- **THE PROBLEM**
The answer must be an exact copy of every entry, with no pictures in it.

- **SUPPLIED INFORMATION**

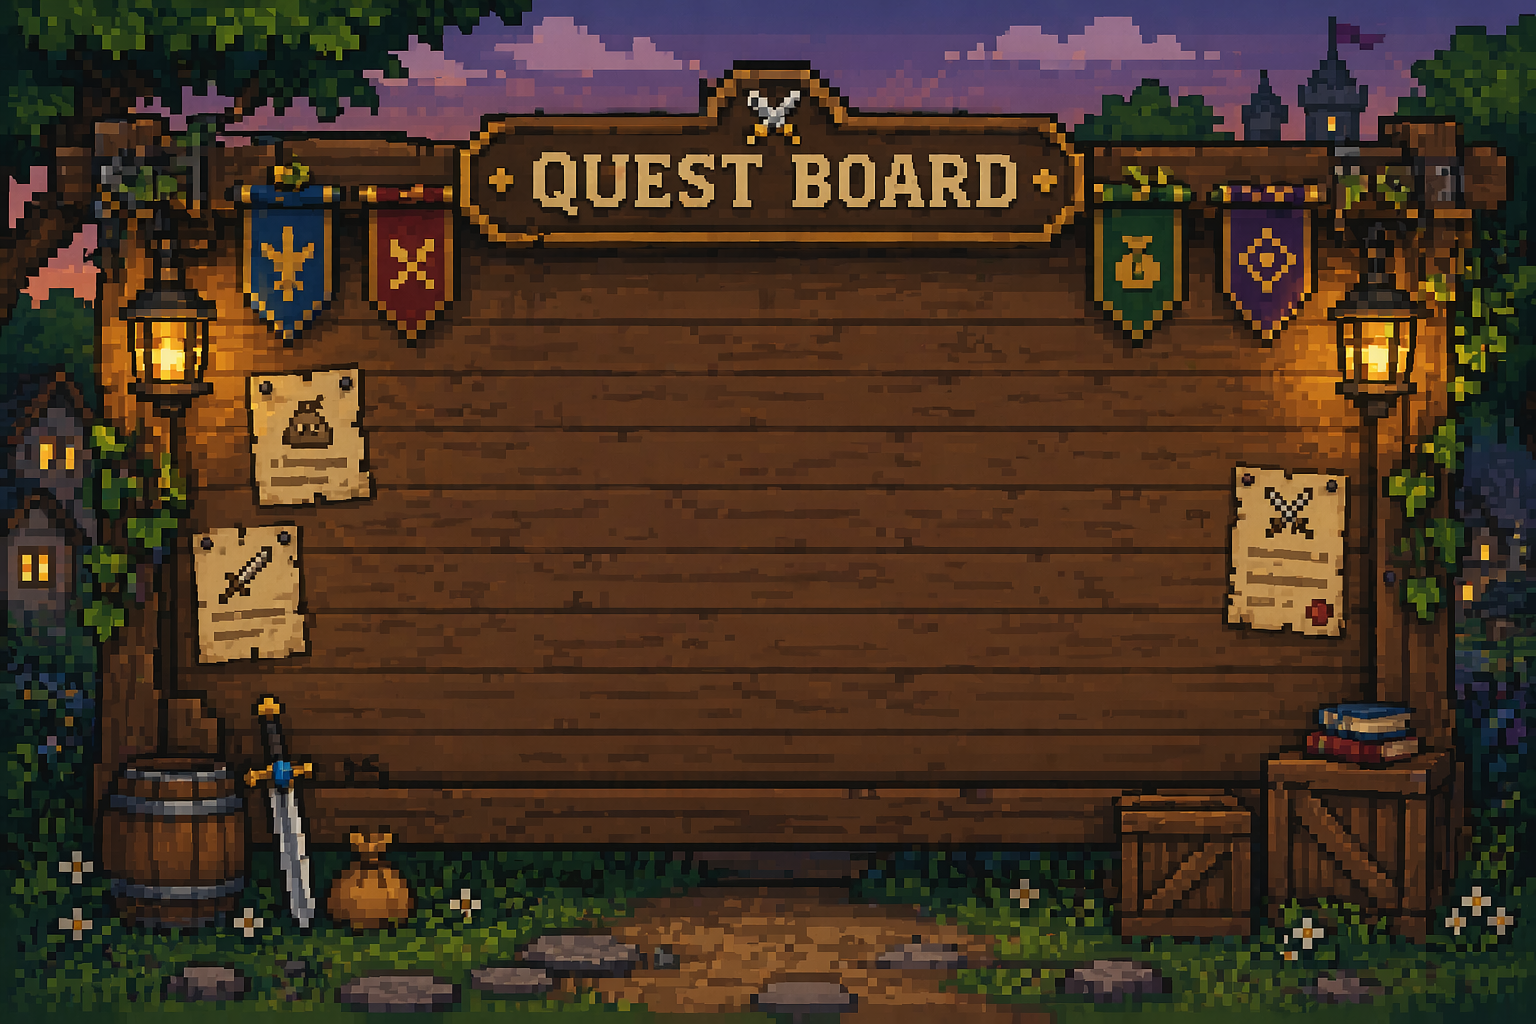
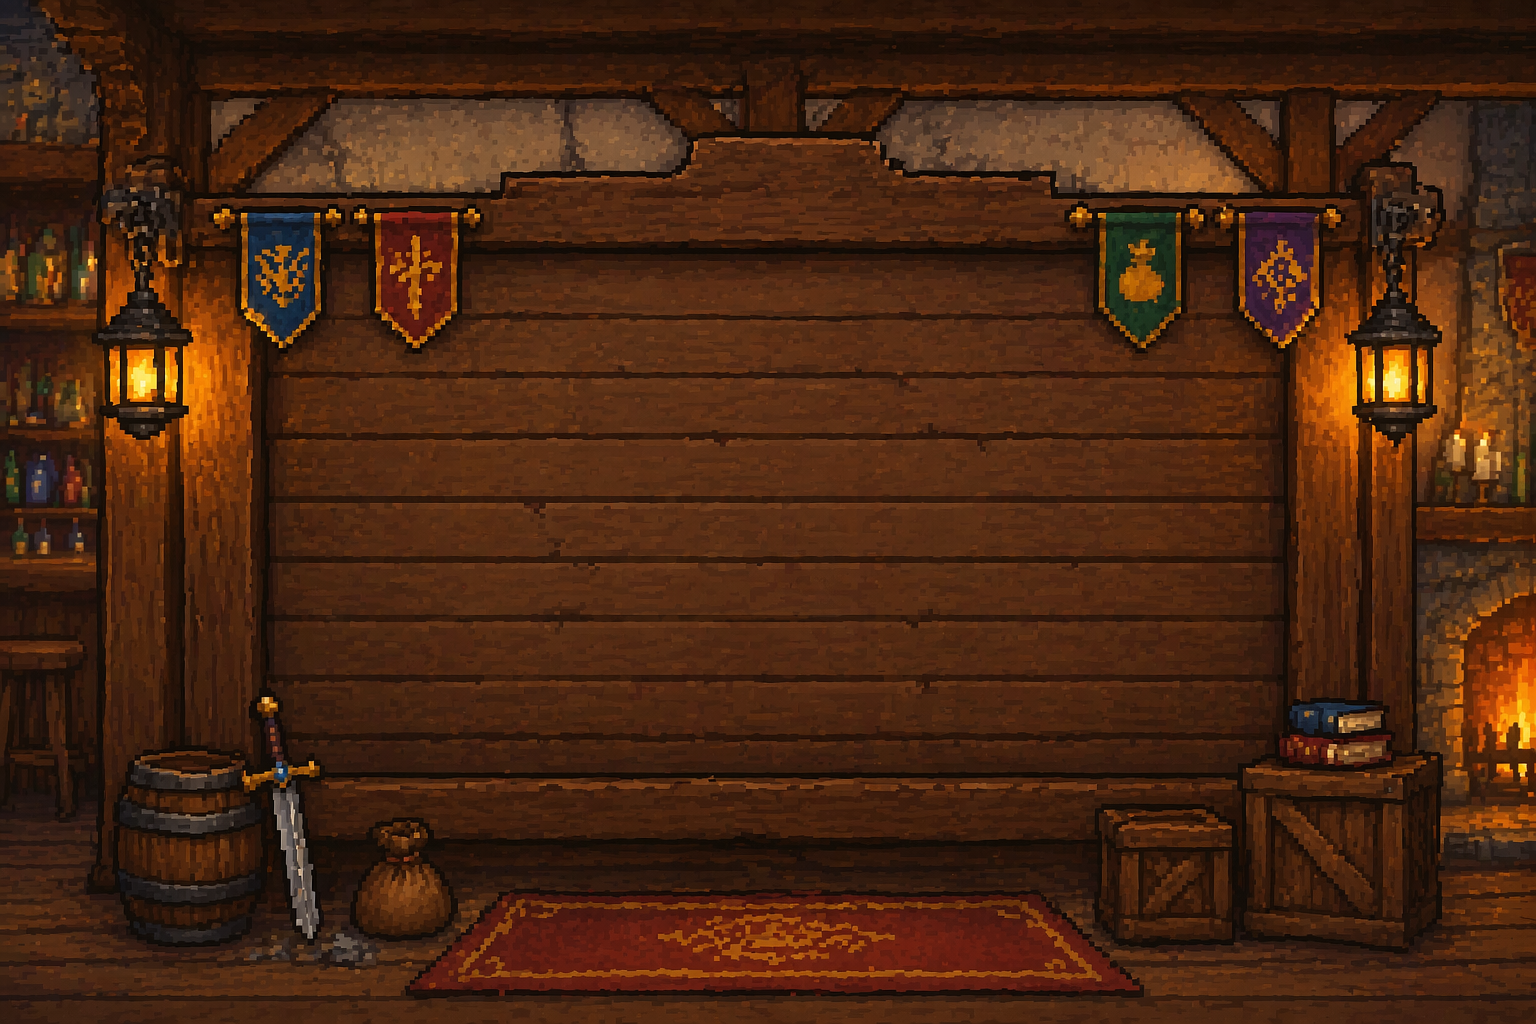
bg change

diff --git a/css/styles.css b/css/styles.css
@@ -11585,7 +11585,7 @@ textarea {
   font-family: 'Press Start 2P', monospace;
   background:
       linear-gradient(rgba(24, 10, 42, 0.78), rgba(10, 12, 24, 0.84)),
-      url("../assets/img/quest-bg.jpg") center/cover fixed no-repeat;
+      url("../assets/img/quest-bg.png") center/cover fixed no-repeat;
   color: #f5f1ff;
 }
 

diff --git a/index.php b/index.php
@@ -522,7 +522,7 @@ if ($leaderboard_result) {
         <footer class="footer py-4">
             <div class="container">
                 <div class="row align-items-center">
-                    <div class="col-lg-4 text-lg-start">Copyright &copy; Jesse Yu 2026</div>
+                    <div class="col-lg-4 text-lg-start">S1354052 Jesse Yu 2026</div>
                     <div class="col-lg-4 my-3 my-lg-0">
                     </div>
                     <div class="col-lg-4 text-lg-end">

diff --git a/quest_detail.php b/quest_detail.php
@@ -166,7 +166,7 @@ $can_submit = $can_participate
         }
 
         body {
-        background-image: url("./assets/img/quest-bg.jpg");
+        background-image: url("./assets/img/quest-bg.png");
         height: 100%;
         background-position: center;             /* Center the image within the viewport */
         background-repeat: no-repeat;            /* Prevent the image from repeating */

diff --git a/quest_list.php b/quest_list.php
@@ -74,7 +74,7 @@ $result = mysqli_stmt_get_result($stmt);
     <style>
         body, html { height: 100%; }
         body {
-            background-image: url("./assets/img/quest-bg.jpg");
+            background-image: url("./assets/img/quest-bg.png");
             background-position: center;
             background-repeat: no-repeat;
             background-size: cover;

- **SOLUTION TO THIS TASK**
bg change

diff --git a/css/styles.css b/css/styles.css
@@ -11585,7 +11585,7 @@ textarea {
   font-family: 'Press Start 2P', monospace;
   background:
       linear-gradient(rgba(24, 10, 42, 0.78), rgba(10, 12, 24, 0.84)),
-      url("../assets/img/quest-bg.jpg") center/cover fixed no-repeat;
+      url("../assets/img/quest-bg.png") center/cover fixed no-repeat;
   color: #f5f1ff;
 }
 

diff --git a/index.php b/index.php
@@ -522,7 +522,7 @@ if ($leaderboard_result) {
         <footer class="footer py-4">
             <div class="container">
                 <div class="row align-items-center">
-                    <div class="col-lg-4 text-lg-start">Copyright &copy; Jesse Yu 2026</div>
+                    <div class="col-lg-4 text-lg-start">S1354052 Jesse Yu 2026</div>
                     <div class="col-lg-4 my-3 my-lg-0">
                     </div>
                     <div class="col-lg-4 text-lg-end">

diff --git a/quest_detail.php b/quest_detail.php
@@ -166,7 +166,7 @@ $can_submit = $can_participate
         }
 
         body {
-        background-image: url("./assets/img/quest-bg.jpg");
+        background-image: url("./assets/img/quest-bg.png");
         height: 100%;
         background-position: center;             /* Center the image within the viewport */
         background-repeat: no-repeat;            /* Prevent the image from repeating */

diff --git a/quest_list.php b/quest_list.php
@@ -74,7 +74,7 @@ $result = mysqli_stmt_get_result($stmt);
     <style>
         body, html { height: 100%; }
         body {
-            background-image: url("./assets/img/quest-bg.jpg");
+            background-image: url("./assets/img/quest-bg.png");
             background-position: center;
             background-repeat: no-repeat;
             background-size: cover;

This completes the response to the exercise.